BOOKER T. WASHINGTON
and 1500 students. The institution has a large endowment, and it owns 20,000 acres of land given it by the United States Government. It keeps a large dairy herd, runs a large farm, a poultry farm, and keeps a large number of pigs, horses and sheep. Every phase of education is taught, but the main work is industrial,—carpentry, brick masonry, basket making, metal working, draughting, auto-mechanics, blacksmithing, telegraphy, farming, dairying, lumbering, building, cooking, sewing, nursing, housekeeping—all these and a large number of other callings are taught. It is through such training as this that Washington believed that the negroes, in largest numbers, would first get their best start in life.

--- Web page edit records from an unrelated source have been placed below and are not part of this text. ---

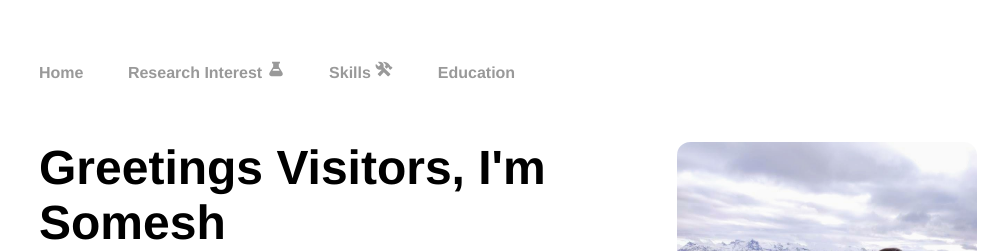
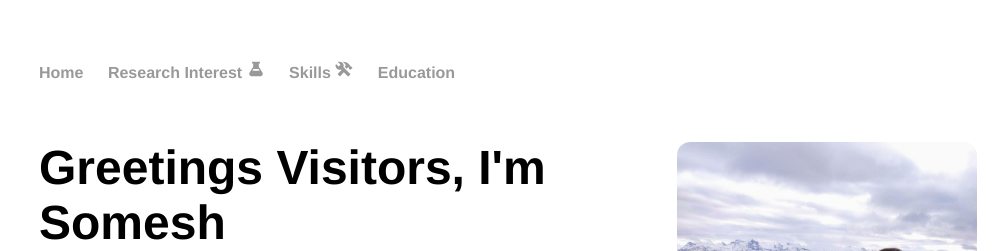
Before and after one commit to saisomesh2594/saisomesh2594.github.io, a Jekyll site: the page built from index.html, in a window 1280 px wide. Shown: the top 251 px of the page, without its empty margins (131-1139 px from the left). Built offline with Jekyll 4.4.1, drawn with Linux system fonts in a browser that asks for light colours.

Commit message:
update css

```diff
--- a/css/main.css
+++ b/css/main.css
@@ -12,8 +12,9 @@ nav ul, footer ul {
 
 nav ul li, footer ul li {
     display: inline;
-    margin-right: 20px;
-    padding: 10px;
+    margin-right: 10px;
+    margin-left: 10px;
+    /*padding: 10px;*/
 }
 
 ul li{
```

Life is strenuous in this school. Here is an outline of the daily work: "5 a.m., rising bell; 5:50 a.m., warning breakfast bell; 6:00 a.m., breakfast bell; 6:20 a.m., breakfast over; 6:20–6:50 a.m., rooms cleaned; 6:50 a.m., work bell; 7:30 a.m., morning study hour; 8:20 a.m., morning school bell; 8:25 a.m., inspection of young men's dress in ranks; 8:40 a.m., devotional exercises in chapel; 8:55 a.m., 'five minutes with the daily news'; 9:00 a.m., class work begins; 12:00 m., class work ends; 12:15 p.m., dinner; 1:00 p.m., work bell; 1:30 p.m., class work begins; 3:30 p.m., class work ends; 5:30 p.m., bell to 'knock off' work; 6:00 p.m., supper; 7:10, p.m., evening prayers; 7:30 p.m., evening study hour: 8:45 p.m., evening